No Exit
(From The Triumph of Strife: an homage to Dante Alighieri and Percy Shelley)

“Well, let’s get on with it,” Garcin suggests
Since “Hell is other people,” not a place
The motor of our madness never rests

But turns forever at a deadly pace,
Its hum narcotic, hypnotizing those
Who join us in our violent disgrace

To look for “leaders” in a scripted pose:
Some “body language” threateningly mute
That speaks no words, but yet our brains has froze

The language of the lizard, thoughts confute
Short-circuiting the mammal cortex new
Appealing to the ancient fearful brute

Who has conceptions: lurid, crude, and few
But only such as turn the hurtful screw

Now “Help is on the way,” the Dick Cheney grins
Implying that “the troops” require more aid
While planning in his secrecy some sins

That soon would leave the soldiers more afraid
Of any scheme this cretin might announce
Which they see in the grim gravedigger’s spade

“Assistance” that they’d just as soon renounce
Preferring to escape this “market law”
Since they upon such “profit” cannot pounce

Or, like the friends of Dick and Dubya, paw
At loot from crimes these perpetrators sought
Exempted by some retroactive law

Successors’ hands they’ve either tied or bought
With golden cufflinks forged by those who fought

The enemy, we’ve met – and it is us
No greater foe have we to fear or fight
And yet, so far, we do not rate a plus

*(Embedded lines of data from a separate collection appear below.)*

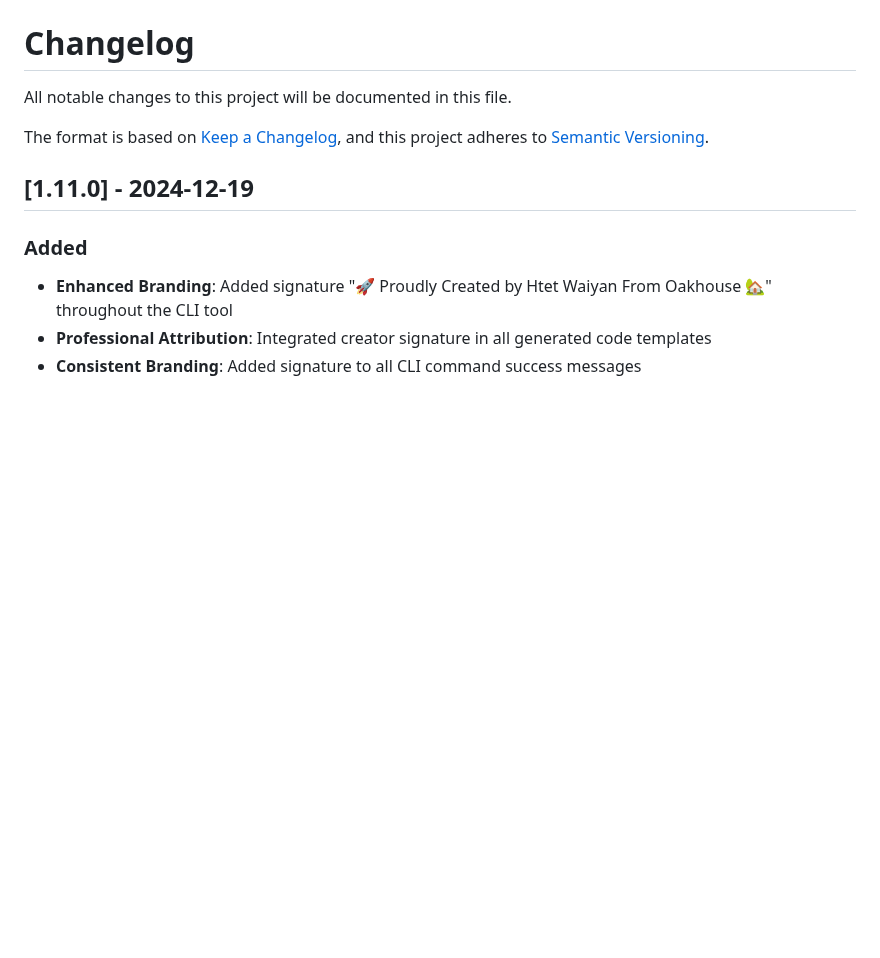
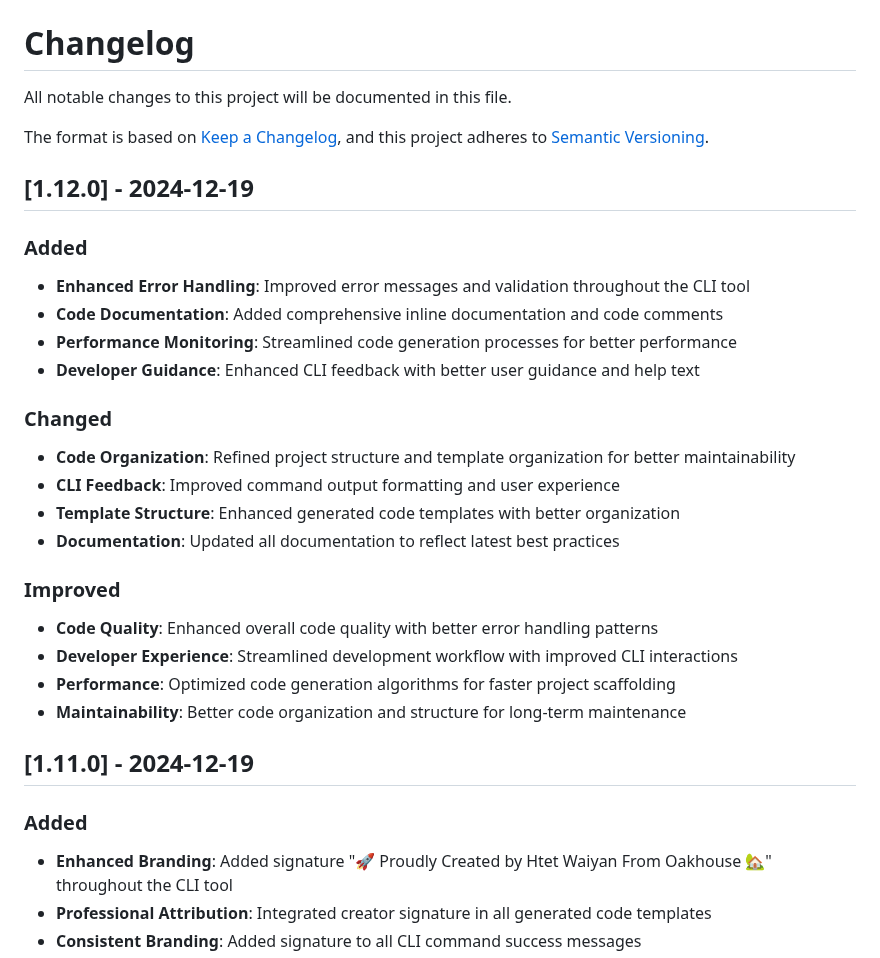
Before and after one commit to Oakhouse-IoT-Solutions/go-to-oakhouse, a Markdown page: CHANGELOG.md, the part around the change. Drawn GitHub-style; blank space fills up the shorter version.

```diff
--- a/CHANGELOG.md
+++ b/CHANGELOG.md
@@ -4,6 +4,26 @@ All notable changes to this project will be documented in this file.
 
 The format is based on [Keep a Changelog](https://keepachangelog.com/en/1.0.0/),
 and this project adheres to [Semantic Versioning](https://semver.org/spec/v2.0.0.html).
+
+## [1.12.0] - 2024-12-19
+
+### Added
+- **Enhanced Error Handling**: Improved error messages and validation throughout the CLI tool
+- **Code Documentation**: Added comprehensive inline documentation and code comments
+- **Performance Monitoring**: Streamlined code generation processes for better performance
+- **Developer Guidance**: Enhanced CLI feedback with better user guidance and help text
+
+### Changed
+- **Code Organization**: Refined project structure and template organization for better maintainability
+- **CLI Feedback**: Improved command output formatting and user experience
+- **Template Structure**: Enhanced generated code templates with better organization
+- **Documentation**: Updated all documentation to reflect latest best practices
+
+### Improved
+- **Code Quality**: Enhanced overall code quality with better error handling patterns
+- **Developer Experience**: Streamlined development workflow with improved CLI interactions
+- **Performance**: Optimized code generation algorithms for faster project scaffolding
+- **Maintainability**: Better code organization and structure for long-term maintenance
 
 ## [1.11.0] - 2024-12-19
 
```
Also changed, not shown: DOCUMENTATION.md (+8 -8 lines), README.md (+7 -6 lines).
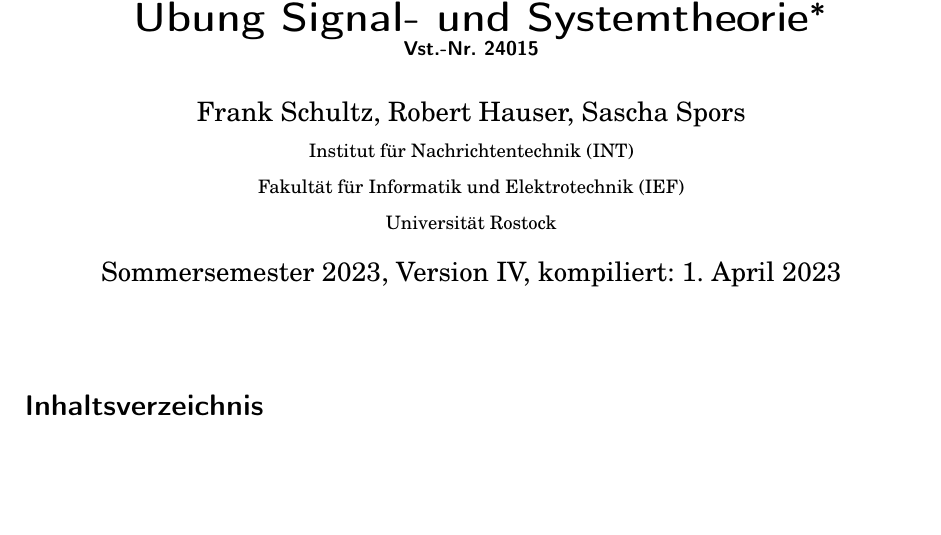
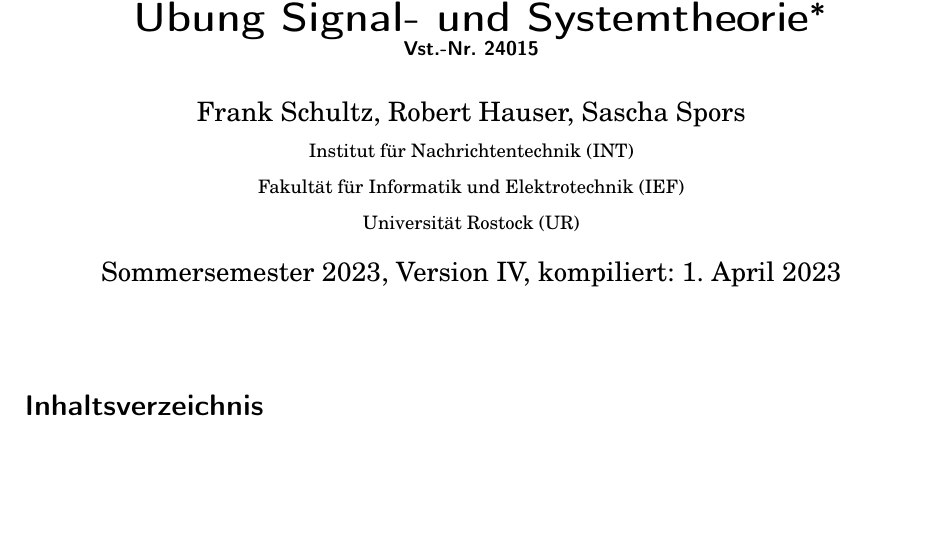
Before and after one commit to spatialaudio/signals-and-systems-exercises, a LaTeX document (tutorial_latex_deu/sig_sys_ex.tex): part of page 1 of 4, cut so that both start at the same text. Compiled offline with pdfLaTeX.

Commit message:
Update sig_sys_ex.tex

```diff
--- a/tutorial_latex_deu/sig_sys_ex.tex
+++ b/tutorial_latex_deu/sig_sys_ex.tex
@@ -77,7 +77,7 @@
 \author{Frank Schultz, Robert Hauser, Sascha Spors\\
 \small Institut für Nachrichtentechnik (INT)\\
 \small Fakultät für Informatik und Elektrotechnik (IEF)\\
-\small Universität Rostock
+\small Universität Rostock (UR)
 }
 %
 \date{Sommersemester 2023, Version IV, kompiliert: \today}
```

For having other than myopic sight
When looking at what stares us in the face:
A glaring flaw that we perceive as “might”

Induces us our reason to misplace,
Conserving “old” that can’t abide the “young”
While naming “novel” that which must deface

To mask the ancient, sterile, venal tongue
That adds no thing but only snarls and bites
At echoes that from its own mouth have sprung

Seductive like all weakness, war invites
The fool to see reflection that he smites

Thus in this sparsely furnished room we sit
With one eye on each other of us three
In thrall to atavism’s timeless fit

Compelled by what we neither know nor see
A scene so perfect that it seems designed
Yet so arranged as never to break free

From all the tired clichés that we’ve maligned
As they have us, since habit substitutes
For any logic, reasoned or aligned

Which might intrude, suggesting other routes
That we might take out of Forever’s cave
But we prefer the cunning that computes

Advantage, so our good intentions pave
The road to Hell’s cramped room in which we rave...

Michael Murry, "The Misfortune Teller," Copyright 2006-2010